# Entries supplied
↓

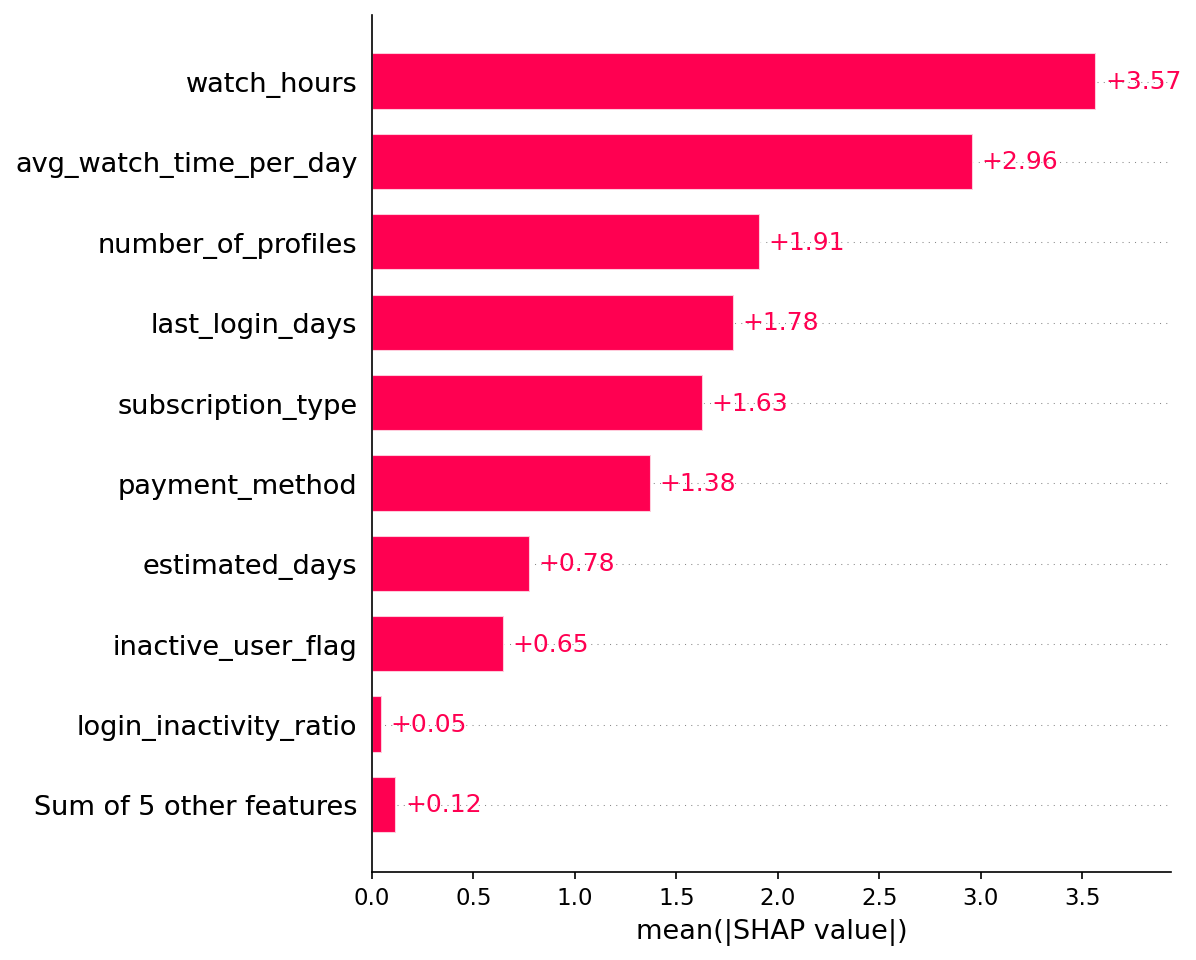
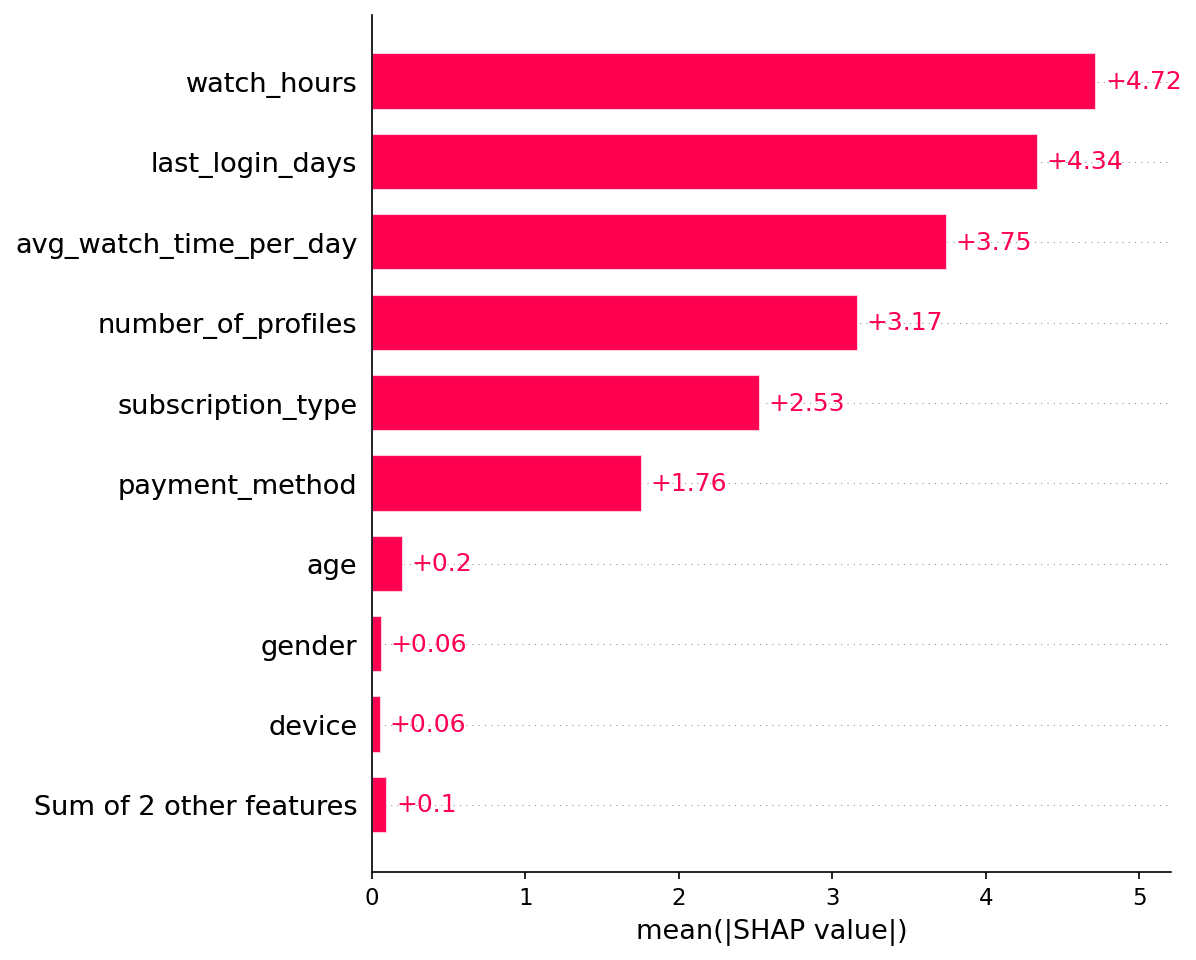
Streamlit 입력 검증 및 환경 호환성 개선
- app.py: favorite_genre 옵션을 실제 데이터와 일치하도록 교정 (Thriller 제거, Horror 추가)
- app.py: avg_watch_time_per_day max_value=24 추가, watch_hours/last_login_days에도 상한 추가
- requirements.txt: 누락 패키지 추가 (catboost, lightgbm, scipy)
- shap_*.png: 최종 CatBoost 모델 기준으로 재생성

diff --git a/app/app.py b/app/app.py
@@ -86,18 +86,28 @@ with tab1:
 
     with col1:
         gender = st.selectbox("Gender (성별)", ["Male", "Female", "Other"])
-        watch_hours = st.number_input("Watch Hours (총 시청시간)", min_value=0.0, value=10.0, step=1.0)
+        watch_hours = st.number_input(
+            "Watch Hours (총 시청시간)",
+            min_value=0.0, max_value=120.0, value=10.0, step=1.0
+        )
         region = st.selectbox("Region (지역)", ["Asia", "Europe", "North America", "South America", "Africa", "Oceania"])
 
     with col2:
         subscription_type = st.selectbox("Subscription Type (구독유형)", ["Basic", "Standard", "Premium"])
-        avg_watch_time_per_day = st.number_input("Avg Watch Time Per Day (일 평균 시청시간)", min_value=0.0, value=1.0, step=0.1)
+        avg_watch_time_per_day = st.number_input(
+            "Avg Watch Time Per Day (일 평균 시청시간)",
+            min_value=0.0, max_value=24.0, value=1.0, step=0.1,
+            help="하루 24시간 초과 입력 불가"
+        )
         device = st.selectbox("Device (기기)", ["Mobile", "TV", "Tablet", "Laptop", "Desktop"])
 
     with col3:
         payment_method = st.selectbox("Payment Method (결제수단)", ["Credit Card", "Debit Card", "Crypto", "Gift Card", "PayPal"])
-        last_login_days = st.number_input("Last Login Days (마지막 로그인 경과일)", min_value=0, value=20, step=1)
-        favorite_genre = st.selectbox("Favorite Genre (선호 장르)", ["Drama", "Action", "Comedy", "Romance", "Sci-Fi", "Documentary", "Thriller"])
+        last_login_days = st.number_input(
+            "Last Login Days (마지막 로그인 경과일)",
+            min_value=0, max_value=365, value=20, step=1
+        )
+        favorite_genre = st.selectbox("Favorite Genre (선호 장르)", ["Action", "Comedy", "Documentary", "Drama", "Horror", "Romance", "Sci-Fi"])
 
     if st.button("Predict Churn (이탈 예측)"):
         data = {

↑

# What is expected
Print the material verbatim; drop the pictures.

# Result
Streamlit 입력 검증 및 환경 호환성 개선
- app.py: favorite_genre 옵션을 실제 데이터와 일치하도록 교정 (Thriller 제거, Horror 추가)
- app.py: avg_watch_time_per_day max_value=24 추가, watch_hours/last_login_days에도 상한 추가
- requirements.txt: 누락 패키지 추가 (catboost, lightgbm, scipy)
- shap_*.png: 최종 CatBoost 모델 기준으로 재생성

diff --git a/app/app.py b/app/app.py
@@ -86,18 +86,28 @@ with tab1:
 
     with col1:
         gender = st.selectbox("Gender (성별)", ["Male", "Female", "Other"])
-        watch_hours = st.number_input("Watch Hours (총 시청시간)", min_value=0.0, value=10.0, step=1.0)
+        watch_hours = st.number_input(
+            "Watch Hours (총 시청시간)",
+            min_value=0.0, max_value=120.0, value=10.0, step=1.0
+        )
         region = st.selectbox("Region (지역)", ["Asia", "Europe", "North America", "South America", "Africa", "Oceania"])
 
     with col2:
         subscription_type = st.selectbox("Subscription Type (구독유형)", ["Basic", "Standard", "Premium"])
-        avg_watch_time_per_day = st.number_input("Avg Watch Time Per Day (일 평균 시청시간)", min_value=0.0, value=1.0, step=0.1)
+        avg_watch_time_per_day = st.number_input(
+            "Avg Watch Time Per Day (일 평균 시청시간)",
+            min_value=0.0, max_value=24.0, value=1.0, step=0.1,
+            help="하루 24시간 초과 입력 불가"
+        )
         device = st.selectbox("Device (기기)", ["Mobile", "TV", "Tablet", "Laptop", "Desktop"])
 
     with col3:
         payment_method = st.selectbox("Payment Method (결제수단)", ["Credit Card", "Debit Card", "Crypto", "Gift Card", "PayPal"])
-        last_login_days = st.number_input("Last Login Days (마지막 로그인 경과일)", min_value=0, value=20, step=1)
-        favorite_genre = st.selectbox("Favorite Genre (선호 장르)", ["Drama", "Action", "Comedy", "Romance", "Sci-Fi", "Documentary", "Thriller"])
+        last_login_days = st.number_input(
+            "Last Login Days (마지막 로그인 경과일)",
+            min_value=0, max_value=365, value=20, step=1
+        )
+        favorite_genre = st.selectbox("Favorite Genre (선호 장르)", ["Action", "Comedy", "Documentary", "Drama", "Horror", "Romance", "Sci-Fi"])
 
     if st.button("Predict Churn (이탈 예측)"):
         data = {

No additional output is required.